When I sat down to write, this is not the post you were going to read. But editing last night, it was late, I was tired, and I decided final editing needed to be done with a less sleepy mind than mine was at that moment. What’s here now is a result of more time to think, and reactions to changes from the original post that sparked all of this.

In a nutshell, a little controversy got started in the book blogosphere yesterday when author Sylvia Massara took “unprofessional reviewers” to task on her site, Authors Helping Authors. Please note, Massarra has since updated her original post . All passages from her blog that I use are taken from the original posting and may not reflect what you will see on her site at this time.

The point Massarra was trying to make on her blog yesterday is below:

When you offer your book to be reviewed, first take the time to check out the reviewer. Have a read of some of the reviews they wrote in the past. See if they trashed someone else. Make sure they back up their reviews with facts and objective criticism.

This is sound advice.  The problem is, the author asked some sites to review her books, and then she didn’t like what they had to say. And, she called them out – by name and link-  in her post and trashed them.  The links and call-outs of the specific blogs have since been removed, although you will see the original text below.

Well, for starters, the reviewers were not professional. They were not objective in what they had to say. I found their comments to be subjective and sometimes downright malicious. Two such blogs that have set themselves up as reviewers of books are “The Book Binge” and “Chick Lit Plus. Now, I don’t expect everybody to like my books, but what really gets me is when amateur reviewers use words like “predictable” and “one dimensional”, but they don’t quantify this. They don’t back up their comments with facts.

Except that both the reviewers actually did back up the reasons they didn’t care for the book. And these were not attacks on the author, but problems that they had with plot or character development that made the book not work for them.   So the author lost a little credibility with me right there.

Massara then went on to say:

Oftentimes, the people who set up these kinds of blogs have never written a thing in their lives, except maybe a grocery list. Most are avid readers who think they are qualified to review someone else’s work. So it’s very sad when they go about damaging the image of upcoming small press and indie authors with the rubbish they write.

… Please bear in mind that writers work very hard at their craft and the last thing they need is a smartass who makes subjective comments because they don’t know how to do anything else.

Y’all, that fired me up a bit. I am an avid reader, and  I do write grocery lists. She’s got me there. I thought it was a bit condescending to say that because readers aren’t necessarily writers, well, we’re just not qualified to judge whether or not we like something. Sorry. I think that because I get so much joy out of reading and that because I read such a variety of books, I’m at least a little qualified to blog about why a book appeals to me. Reviews are by nature subjective, whether someone is paid to be a book reviewer (which I assume is what the author means by professional) or does it as a hobby. The point of a blog like mine, like Chick Lit Plus, The Book Binge and any number of other sites, is to share opinions about what we’ve read.

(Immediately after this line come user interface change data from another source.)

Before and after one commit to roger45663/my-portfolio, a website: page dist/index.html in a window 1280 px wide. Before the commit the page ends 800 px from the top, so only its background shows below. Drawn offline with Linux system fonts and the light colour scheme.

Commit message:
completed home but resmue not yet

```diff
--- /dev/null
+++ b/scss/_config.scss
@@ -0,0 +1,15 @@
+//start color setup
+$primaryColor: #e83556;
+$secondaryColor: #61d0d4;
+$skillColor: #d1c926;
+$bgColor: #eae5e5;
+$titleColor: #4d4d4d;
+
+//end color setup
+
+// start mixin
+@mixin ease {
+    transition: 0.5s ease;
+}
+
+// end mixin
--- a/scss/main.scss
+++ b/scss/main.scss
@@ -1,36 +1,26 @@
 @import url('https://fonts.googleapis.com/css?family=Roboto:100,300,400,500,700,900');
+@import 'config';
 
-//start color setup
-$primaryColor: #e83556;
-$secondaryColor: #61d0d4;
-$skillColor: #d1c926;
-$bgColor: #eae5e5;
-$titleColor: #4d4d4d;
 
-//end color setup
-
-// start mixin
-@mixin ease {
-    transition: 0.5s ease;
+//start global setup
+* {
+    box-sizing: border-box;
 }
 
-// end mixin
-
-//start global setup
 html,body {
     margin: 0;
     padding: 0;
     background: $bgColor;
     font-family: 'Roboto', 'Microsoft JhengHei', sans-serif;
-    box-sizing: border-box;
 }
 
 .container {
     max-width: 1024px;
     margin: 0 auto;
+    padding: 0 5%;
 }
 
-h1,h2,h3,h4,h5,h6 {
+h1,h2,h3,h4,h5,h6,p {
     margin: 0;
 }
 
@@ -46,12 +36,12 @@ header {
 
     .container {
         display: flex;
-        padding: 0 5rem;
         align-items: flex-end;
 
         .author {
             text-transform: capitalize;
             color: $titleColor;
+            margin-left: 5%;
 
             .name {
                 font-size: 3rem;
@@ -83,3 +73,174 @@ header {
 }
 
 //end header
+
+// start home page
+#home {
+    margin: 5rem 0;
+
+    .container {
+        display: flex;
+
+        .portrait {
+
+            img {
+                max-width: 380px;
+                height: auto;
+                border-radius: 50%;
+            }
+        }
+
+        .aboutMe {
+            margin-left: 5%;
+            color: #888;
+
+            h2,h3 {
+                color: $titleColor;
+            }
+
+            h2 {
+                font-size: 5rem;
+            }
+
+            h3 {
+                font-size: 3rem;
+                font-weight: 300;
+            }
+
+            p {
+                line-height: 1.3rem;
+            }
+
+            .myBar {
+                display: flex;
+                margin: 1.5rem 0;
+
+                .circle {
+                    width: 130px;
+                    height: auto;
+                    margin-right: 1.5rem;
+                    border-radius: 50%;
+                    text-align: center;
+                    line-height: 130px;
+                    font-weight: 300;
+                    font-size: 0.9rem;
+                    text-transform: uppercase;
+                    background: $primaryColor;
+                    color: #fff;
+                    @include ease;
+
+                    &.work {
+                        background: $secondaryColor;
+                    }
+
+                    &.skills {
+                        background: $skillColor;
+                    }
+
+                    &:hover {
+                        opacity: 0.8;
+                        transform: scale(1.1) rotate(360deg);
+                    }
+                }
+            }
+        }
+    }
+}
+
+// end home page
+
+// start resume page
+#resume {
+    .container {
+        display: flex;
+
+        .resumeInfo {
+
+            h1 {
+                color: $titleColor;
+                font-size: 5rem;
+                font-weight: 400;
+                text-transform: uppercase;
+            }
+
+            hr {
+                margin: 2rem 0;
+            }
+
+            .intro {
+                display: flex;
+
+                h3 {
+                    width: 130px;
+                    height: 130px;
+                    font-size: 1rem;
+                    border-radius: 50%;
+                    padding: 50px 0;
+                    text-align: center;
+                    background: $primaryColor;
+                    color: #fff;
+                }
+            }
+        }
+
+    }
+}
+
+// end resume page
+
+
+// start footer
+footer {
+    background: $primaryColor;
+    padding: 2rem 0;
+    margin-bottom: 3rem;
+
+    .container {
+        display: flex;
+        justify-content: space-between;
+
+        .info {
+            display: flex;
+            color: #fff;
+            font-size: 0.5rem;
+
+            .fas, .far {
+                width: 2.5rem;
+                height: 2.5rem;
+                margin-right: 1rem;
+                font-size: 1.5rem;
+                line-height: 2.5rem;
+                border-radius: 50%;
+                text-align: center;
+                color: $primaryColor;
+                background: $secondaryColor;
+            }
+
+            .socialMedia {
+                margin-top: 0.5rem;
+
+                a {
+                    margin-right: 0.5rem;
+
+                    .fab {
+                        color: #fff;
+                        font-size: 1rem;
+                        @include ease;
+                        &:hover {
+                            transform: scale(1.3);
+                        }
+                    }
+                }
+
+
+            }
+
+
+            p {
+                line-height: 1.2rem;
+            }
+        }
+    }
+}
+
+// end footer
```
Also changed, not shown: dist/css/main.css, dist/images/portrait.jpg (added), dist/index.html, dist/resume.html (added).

A book either speaks to me or it doesn’t.  It makes me want to turn a page, or it doesn’t. It makes me want to read more by the author  or say, hm, this author/genre/book is not for me.  Maybe, in my very small sphere of influence, someone is going to read a book because I suggest it.  Or maybe they’re going to read something despite me saying, “I didn’t care for that one,” and explaining why.

I don’t believe in trashing an author. I would never say on my blog “oh, you’re a crap writer and should never put pen to paper again.”  But I think Massara did herself a great disservice in her ranting post.  Her well-intentioned message of check out reviewers before you ask to work with them was lost in petulance and name calling that came across as something that should have been lamented with a best friend rather than through the blogosphere.

And although I did check out Massara’s site to see what all the fuss was about, nothing that I have seen is sparking a desire for me to read her book. That is, perhaps, what is most sad about this whole thing.